Key Lessons About Solar Connectors


Why solar connectors?

Because connectors usually don’t get the attention they deserve. They are a key component of a solar system and hold an important function: to provide a low-resistance connection between solar modules and other components while maintaining their integrity under extreme weather conditions for more than 25 years.

Crazy, right? A piece of “plastic” that is exposed to the elements for more than 25 years, think about it.

Solar connectors are on the top of the list of root cause components that tend to cause the most severe impact when issues arise in solar systems: fires. According to a study by TÜV Rheinland, connectors, and connector-related issues, represent the single greatest risk to a PV system’s performance and safety.

So let’s understand a little better what connectors are, the types, the most common issues, and how to inspect them in the field.

What is a Solar Connector?

A solar connector is a type of DC electromechanical device used to join electrical conductors and create an electrical circuit. They typically have two removable parts, the Male or Plug, and the Female or Socket.

A curiosity: I have seen a lot of people confusing which part is the Male and the Female. The reason is that the plastic body is shaped backward, however, the metal pin is what drives the gender nomenclature. So, keep this in mind.

Understanding modern connectors requires looking back in time.

The National Electric Code, NEC, requires that any connection above 50V must be made by a licensed electrician. This was an issue, so a few companies around 2000 came up with solutions to address this requirement. They created a push-fit connector that met the definition of a convenience receptacle, meaning they could be (legally) connected together by anyone. Two players became the most common connectors during this period, the Radox connector and MC3 connector by Multi-Contact, both looked like weather-sealed phono jacks.

In 2008, the NEC came up with a new requirement to prevent people from opening connectors under load. Now, connectors must have “positive locking” meaning that could be plugged by hand, but could only be unplugged by a special tool.

The MC4 Connector Unlocking Tool

Myth: The un-locking tool can be used to torque the end cap of connectors. When it slips means that it is at the right torque. This is COMPLETELY FALSE. These tools are designed to help during connector assembly to get the first torque, however, a certified tool (yes, because the tool used to made the connector also needs to be certified as part of the assembly) should be used to properly torque connectors.

Continuing with the story, Radox, one of the main players at that time, did not come up with a new connector version to address the new requirement and the rest is history. Multi-Contact USA and Tyco Electronics, also a US company, came up with a new connector that complied with the new requirements.

Tyco’s connector was more annoying to disconnect in the field and Multi-Contact slowly gained more popularity to become the market leader.

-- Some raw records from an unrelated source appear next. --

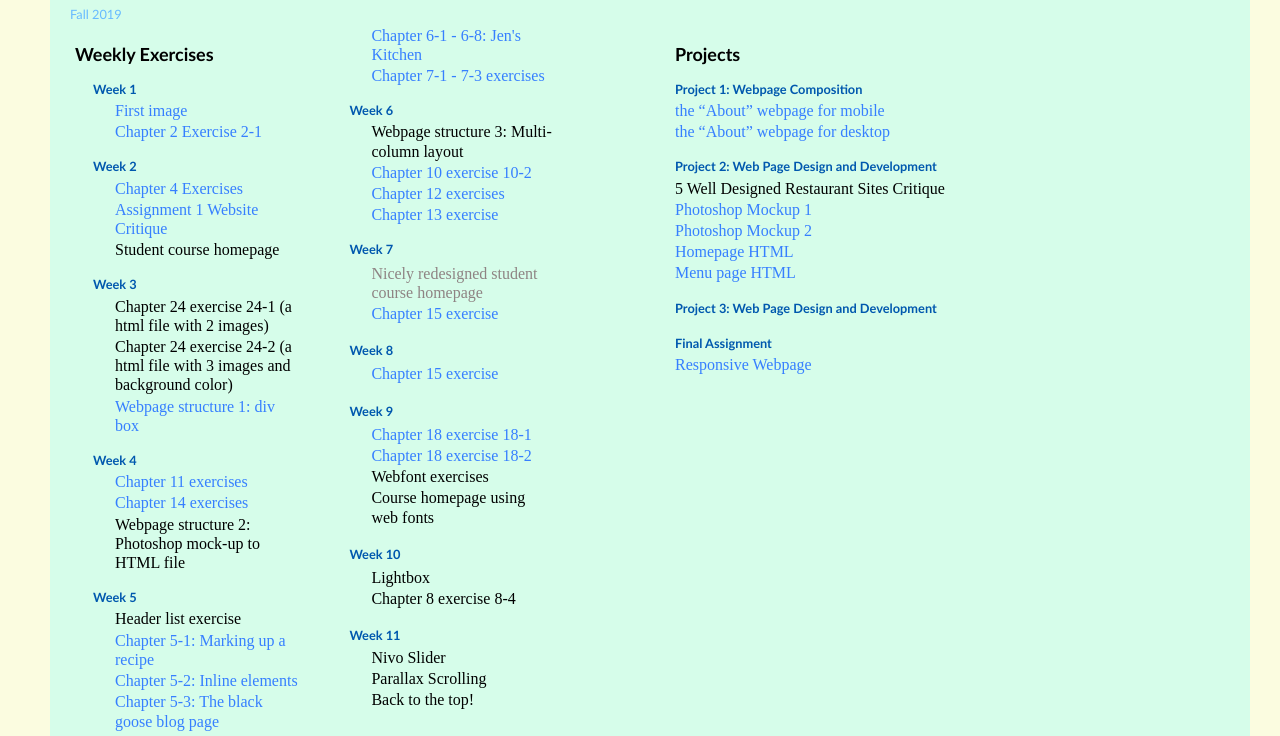
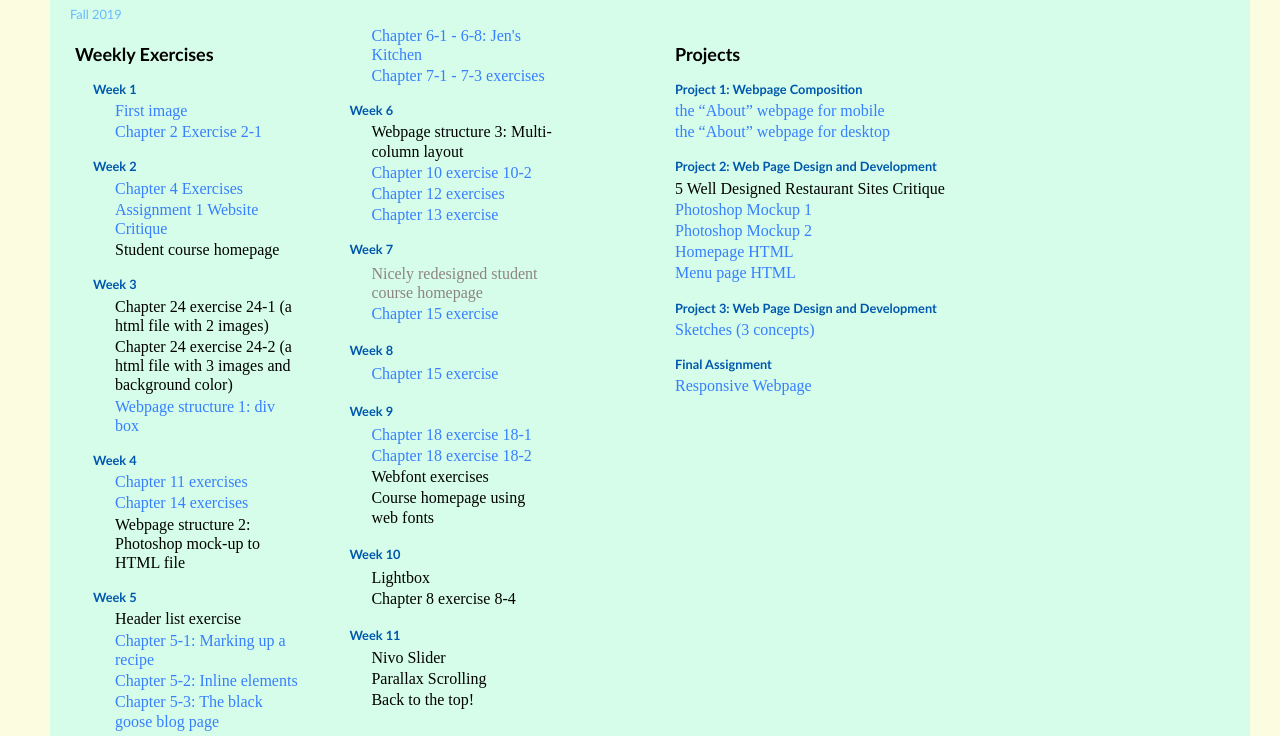
Before and after one commit to jsheeler/AVT_217, a plain HTML site: page weekly/index.html in a window 1280 px wide. Shown: the part 86-822 px from the top of the page. Drawn offline with Linux system fonts and the light colour scheme.

Commit message:
Update index.html

```diff
--- a/weekly/index.html
+++ b/weekly/index.html
@@ -125,6 +125,7 @@
 
 <dl>
 <dt>Project 3: Web Page Design and Development</dt>
+<dd><a href="../p3/sketches/sketches.html">Sketches (3 concepts)</a></dd>
 </dl>
 
 <dl>
```
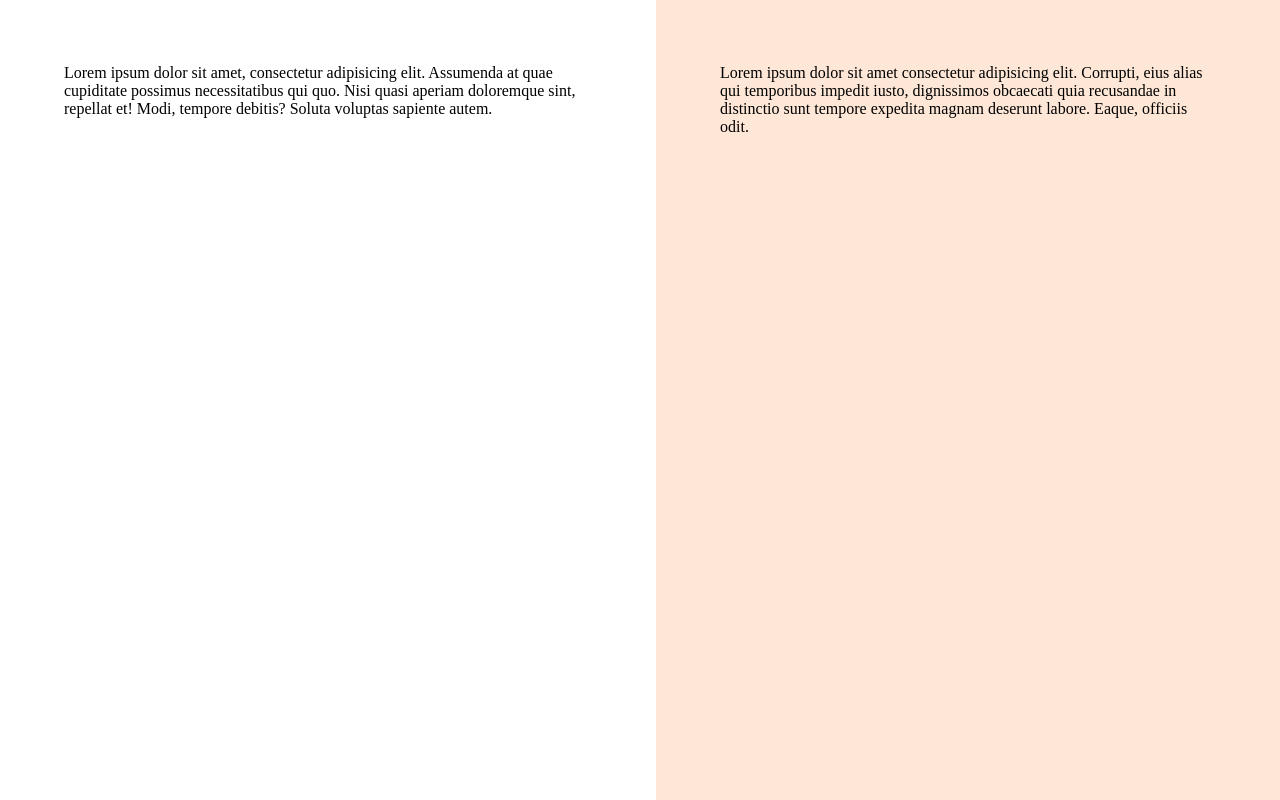
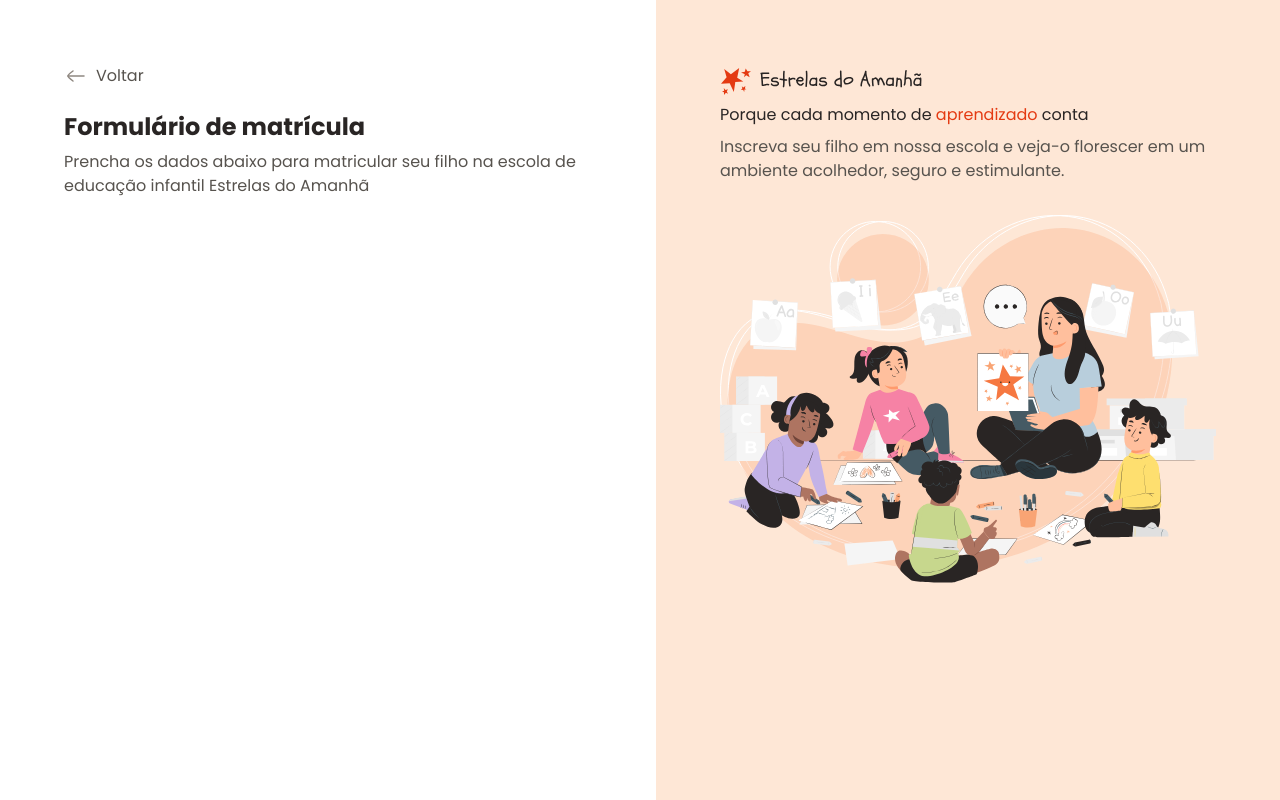
Before and after one commit to cAlbertoRodrigues/registration-form, a plain HTML site: page index.html in a window 1280 px wide. Drawn offline with Linux system fonts and the light colour scheme; a web font is replaced by a local one.

Commit message:
Content aside and initial content of the main

```diff
--- a/index.html
+++ b/index.html
@@ -13,11 +13,29 @@
 <body>
     <div id="app">
         <main>
-            <div class="main-container">Lorem ipsum dolor sit amet, consectetur adipisicing elit. Assumenda at quae cupiditate possimus necessitatibus qui quo. Nisi quasi aperiam doloremque sint, repellat et! Modi, tempore debitis? Soluta voluptas sapiente autem.</div>
+            <div class="main-container">
+                <div class="back">
+                    <img src="assets/icons/arrow-left-02.svg" alt="Icone de voltar">
+                    <span>Voltar</span>
+                </div>
+
+                <h1>Formulário de matrícula</h1>
+                <p>Prencha os dados abaixo para matricular seu filho na escola de educação infantil Estrelas do Amanhã</p>
+            </div>
         </main>
 
         <aside>
-            <div class="aside-container">Lorem ipsum dolor sit amet consectetur adipisicing elit. Corrupti, eius alias qui temporibus impedit iusto, dignissimos obcaecati quia recusandae in distinctio sunt tempore expedita magnam deserunt labore. Eaque, officiis odit.</div>
+            <div class="aside-container">
+                <header>
+                    <img src="assets/Logo.svg" alt="Logo Estrelas do Amanhã">
+                    <h2>Porque cada momento de <span>aprendizado </span>conta</h2>
+                    <p>
+                        Inscreva seu filho em nossa escola e veja-o florescer em um ambiente acolhedor, seguro e estimulante.
+                    </p>
+                </header>
+
+                <img src="assets/Illustration.svg" alt="Ilustração de uma professora com crianças prestando atenção">
+            </div>
         </aside>
     </div>
 </body>
--- a/styles/global.css
+++ b/styles/global.css
@@ -11,7 +11,8 @@
 
     --text-primary: #292524;
     --text-secundary: #57534E;
-    --text-tertiary: #E43A12;
+    --text-tertiary: #8F8881;
+    --text-highlight: #E43A12;
 
     --surface-primary: #FFFFFF;
     --surface-secondary: #FEE7D6;
@@ -23,4 +24,16 @@
 
 body {
     overflow: hidden;
+
+    font: var(--text);
+    color: var(--text-secundary);
 }
+
+h1, h2 {
+    color: var(--text-primary);
+}
+
+img {
+    max-width: 100%;
+    height: auto;
+}
--- a/styles/layout.css
+++ b/styles/layout.css
@@ -14,6 +14,18 @@ main {
         max-width: 33rem;
         margin-left: auto;
     }
+
+    & .back {
+        display: flex;
+        align-items: center;
+        gap: .5rem;
+        margin-bottom: 1.5rem;
+    }
+
+    & h1 {
+        font: 600 1.5rem/1.25 var(--font-family);
+        margin-bottom: .5rem;
+    }
 }
 
 aside {
@@ -22,5 +34,17 @@ aside {
 
     & .aside-container {
         max-width: 31rem;
+
+        & > img {
+            margin-top: 2rem;
+        }
+    }
+
+    & h2 {
+        font: 600 2.5/1.25 var(--font-family);
+        margin-bottom: .5rem;
+        & span {
+            color: var(--text-highlight);
+        }
     }
 }
```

MC4 ultimately became the “industry standard” or “most common” solar connector. The MC4 stands for Multi-Contact (now Stäubli Electrical Connectors) and the 4 for the 4 mm diameter contact pin.

Below an exploded view of Stäubli MC4 connector:

In 2008, Amphenol came up with a connector that has the same MC4 shape (the industry at the time called it “MC4 Compatible”) the Helios H4. Since 2008, there is a long list of MC4 connectors.

One of the latest code updates about this topic is Section 690.33(C) of the NEC 2020 that says, “Where mating connectors are not of the identical type and brand, they shall be listed and identified for intermatability, as described in the manufacturer’s instructions.” And the term intermatability is used in UL 6703, “Connectors for Use in Photovoltaic Systems”. This reinforces the fact of non-compatibility unless it has been tested together.

The image below shows a few other connector samples to be aware of.

Key Features of Solar Connectors

  • Interlockable
  • Water and dust resistant, typically IP67 or 68 (max IP)
  • UV resistant
  • Double-insulated
  • Able to handle up to 1500Vdc
  • Able to handle up to 30A
  • Temperature range -40°C to +90°C

Here a list of the most common issues we have come across in our professional career:

  • Cross-mating and connectors compatibility.
  • Factory-made – field made compatibility.
  • Field-made connectors.
  • Counterfeits

Interested in learning more about the connector issues our team has observed in the field? Head to another article on our blog: “What We Learned About Connectors from Hundreds of Solar Inspections“.

References and Credits

Featured Resources

The Ultimate Safety Guide to Solar Connectors

A comprehensive guide on safety and installation best practices for solar connectors.

The SolarGrade PV Health Report

An analysis of PV system health based on >60,000 health data points from field inspections.

PV System Fire Prevention

An overview of the root causes of PV systems fires and fire prevention tactics.


Combiner Box Inspection Checklist

A step-by-step checklist for combiner boxes in PV systems.

Connector Findings from Hundreds of Inspections

Learnings on connector safety and common issues from the field.

Rapid Shutdown Devices and Safety

A breakdown of the unintended consequences of rapid shutdown regulations.